WORK REQUIRED:
This exercise calls for a copy of every line in the listing below that carries the word "slot".

------------------------------------------------

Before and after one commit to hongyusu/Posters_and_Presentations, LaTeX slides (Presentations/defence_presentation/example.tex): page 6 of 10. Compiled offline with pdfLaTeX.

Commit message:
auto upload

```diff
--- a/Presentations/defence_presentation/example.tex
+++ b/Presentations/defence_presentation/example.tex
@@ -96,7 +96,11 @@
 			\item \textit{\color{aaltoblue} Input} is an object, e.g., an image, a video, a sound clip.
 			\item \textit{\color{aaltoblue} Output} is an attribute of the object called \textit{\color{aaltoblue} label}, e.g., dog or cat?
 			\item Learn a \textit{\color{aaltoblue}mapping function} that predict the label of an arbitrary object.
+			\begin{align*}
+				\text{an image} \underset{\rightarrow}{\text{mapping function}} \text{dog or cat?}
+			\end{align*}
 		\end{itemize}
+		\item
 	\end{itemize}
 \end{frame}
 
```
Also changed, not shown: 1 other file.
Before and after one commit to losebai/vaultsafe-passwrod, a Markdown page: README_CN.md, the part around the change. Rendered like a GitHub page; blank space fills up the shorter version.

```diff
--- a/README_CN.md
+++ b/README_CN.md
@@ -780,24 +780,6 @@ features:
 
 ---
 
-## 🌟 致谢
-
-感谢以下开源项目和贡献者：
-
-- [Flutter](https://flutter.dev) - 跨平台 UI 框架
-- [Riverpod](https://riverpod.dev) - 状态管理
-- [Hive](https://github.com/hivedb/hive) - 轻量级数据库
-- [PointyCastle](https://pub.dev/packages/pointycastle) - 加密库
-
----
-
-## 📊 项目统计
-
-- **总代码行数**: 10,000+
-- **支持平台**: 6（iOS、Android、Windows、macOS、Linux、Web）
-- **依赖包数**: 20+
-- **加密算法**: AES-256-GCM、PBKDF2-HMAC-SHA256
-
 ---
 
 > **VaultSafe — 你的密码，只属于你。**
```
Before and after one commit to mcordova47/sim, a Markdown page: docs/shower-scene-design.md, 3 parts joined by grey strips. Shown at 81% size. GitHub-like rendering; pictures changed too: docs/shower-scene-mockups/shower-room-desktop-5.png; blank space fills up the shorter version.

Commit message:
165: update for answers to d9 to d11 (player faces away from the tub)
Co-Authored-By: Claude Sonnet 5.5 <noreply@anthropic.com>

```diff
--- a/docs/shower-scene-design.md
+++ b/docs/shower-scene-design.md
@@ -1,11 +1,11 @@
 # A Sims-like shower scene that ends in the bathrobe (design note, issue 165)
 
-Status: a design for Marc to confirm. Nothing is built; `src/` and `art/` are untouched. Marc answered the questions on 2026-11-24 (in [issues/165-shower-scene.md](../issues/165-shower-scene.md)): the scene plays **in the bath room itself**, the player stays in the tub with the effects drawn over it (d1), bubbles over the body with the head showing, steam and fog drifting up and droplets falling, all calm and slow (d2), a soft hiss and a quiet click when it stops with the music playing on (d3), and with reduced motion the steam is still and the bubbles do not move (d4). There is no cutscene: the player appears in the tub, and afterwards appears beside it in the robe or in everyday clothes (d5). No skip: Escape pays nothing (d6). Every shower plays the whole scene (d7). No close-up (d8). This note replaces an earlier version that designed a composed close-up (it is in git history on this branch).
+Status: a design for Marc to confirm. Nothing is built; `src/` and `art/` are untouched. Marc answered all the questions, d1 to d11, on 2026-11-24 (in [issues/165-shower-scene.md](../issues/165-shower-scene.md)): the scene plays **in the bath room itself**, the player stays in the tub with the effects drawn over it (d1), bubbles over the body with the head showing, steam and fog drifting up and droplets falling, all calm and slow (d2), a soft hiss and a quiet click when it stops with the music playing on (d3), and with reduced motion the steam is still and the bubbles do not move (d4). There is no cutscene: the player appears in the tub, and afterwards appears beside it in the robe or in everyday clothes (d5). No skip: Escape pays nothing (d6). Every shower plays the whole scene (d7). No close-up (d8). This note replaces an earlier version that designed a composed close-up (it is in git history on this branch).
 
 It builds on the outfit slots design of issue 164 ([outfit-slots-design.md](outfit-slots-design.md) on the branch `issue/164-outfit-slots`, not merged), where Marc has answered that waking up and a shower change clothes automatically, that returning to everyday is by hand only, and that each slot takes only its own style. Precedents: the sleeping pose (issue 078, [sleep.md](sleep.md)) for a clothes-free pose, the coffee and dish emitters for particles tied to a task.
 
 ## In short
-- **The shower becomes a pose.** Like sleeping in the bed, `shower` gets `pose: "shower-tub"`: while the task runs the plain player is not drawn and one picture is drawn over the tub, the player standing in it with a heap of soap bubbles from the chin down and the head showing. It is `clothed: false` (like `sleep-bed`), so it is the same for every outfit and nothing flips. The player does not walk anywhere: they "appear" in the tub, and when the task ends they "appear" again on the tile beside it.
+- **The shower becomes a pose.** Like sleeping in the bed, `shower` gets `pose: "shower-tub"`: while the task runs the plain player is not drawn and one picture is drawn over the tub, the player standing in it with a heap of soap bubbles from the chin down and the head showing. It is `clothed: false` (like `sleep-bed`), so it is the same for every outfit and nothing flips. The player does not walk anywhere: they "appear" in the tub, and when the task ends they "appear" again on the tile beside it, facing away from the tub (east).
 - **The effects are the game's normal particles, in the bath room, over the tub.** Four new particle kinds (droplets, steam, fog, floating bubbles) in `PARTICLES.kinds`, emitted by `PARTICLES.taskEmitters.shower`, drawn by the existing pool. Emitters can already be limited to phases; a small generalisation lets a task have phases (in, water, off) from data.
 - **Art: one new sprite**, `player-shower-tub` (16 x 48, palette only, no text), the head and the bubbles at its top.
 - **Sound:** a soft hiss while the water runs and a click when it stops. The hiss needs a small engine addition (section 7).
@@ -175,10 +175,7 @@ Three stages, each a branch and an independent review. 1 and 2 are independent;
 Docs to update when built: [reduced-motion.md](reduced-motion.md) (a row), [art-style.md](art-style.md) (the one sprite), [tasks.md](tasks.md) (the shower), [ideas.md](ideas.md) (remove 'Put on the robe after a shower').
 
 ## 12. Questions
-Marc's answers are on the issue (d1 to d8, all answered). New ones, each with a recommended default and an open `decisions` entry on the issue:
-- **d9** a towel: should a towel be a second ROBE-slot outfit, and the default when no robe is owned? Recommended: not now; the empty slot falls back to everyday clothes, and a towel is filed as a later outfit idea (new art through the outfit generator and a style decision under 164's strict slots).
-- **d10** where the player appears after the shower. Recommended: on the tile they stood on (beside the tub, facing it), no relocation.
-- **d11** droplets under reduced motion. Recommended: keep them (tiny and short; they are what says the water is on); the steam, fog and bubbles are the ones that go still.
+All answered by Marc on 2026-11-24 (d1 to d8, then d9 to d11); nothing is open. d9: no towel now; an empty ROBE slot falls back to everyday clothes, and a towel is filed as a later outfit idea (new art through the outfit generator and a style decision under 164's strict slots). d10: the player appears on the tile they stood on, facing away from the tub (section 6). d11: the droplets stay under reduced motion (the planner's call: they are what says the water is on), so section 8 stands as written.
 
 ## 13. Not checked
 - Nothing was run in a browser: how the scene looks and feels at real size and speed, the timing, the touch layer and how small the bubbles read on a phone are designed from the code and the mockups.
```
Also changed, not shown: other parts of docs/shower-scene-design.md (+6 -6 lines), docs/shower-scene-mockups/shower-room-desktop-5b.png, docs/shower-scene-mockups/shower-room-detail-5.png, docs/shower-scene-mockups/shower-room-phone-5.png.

------------------------------------------------

SOLUTION FOR THIS EXERCISE:
 It builds on the outfit slots design of issue 164 ([outfit-slots-design.md](outfit-slots-design.md) on the branch `issue/164-outfit-slots`, not merged), where Marc has answered that waking up and a shower change clothes automatically, that returning to everyday is by hand only, and that each slot takes only its own style. Precedents: the sleeping pose (issue 078, [sleep.md](sleep.md)) for a clothes-free pose, the coffee and dish emitters for particles tied to a task.
-- **d9** a towel: should a towel be a second ROBE-slot outfit, and the default when no robe is owned? Recommended: not now; the empty slot falls back to everyday clothes, and a towel is filed as a later outfit idea (new art through the outfit generator and a style decision under 164's strict slots).
+All answered by Marc on 2026-11-24 (d1 to d8, then d9 to d11); nothing is open. d9: no towel now; an empty ROBE slot falls back to everyday clothes, and a towel is filed as a later outfit idea (new art through the outfit generator and a style decision under 164's strict slots). d10: the player appears on the tile they stood on, facing away from the tub (section 6). d11: the droplets stay under reduced motion (the planner's call: they are what says the water is on), so section 8 stands as written.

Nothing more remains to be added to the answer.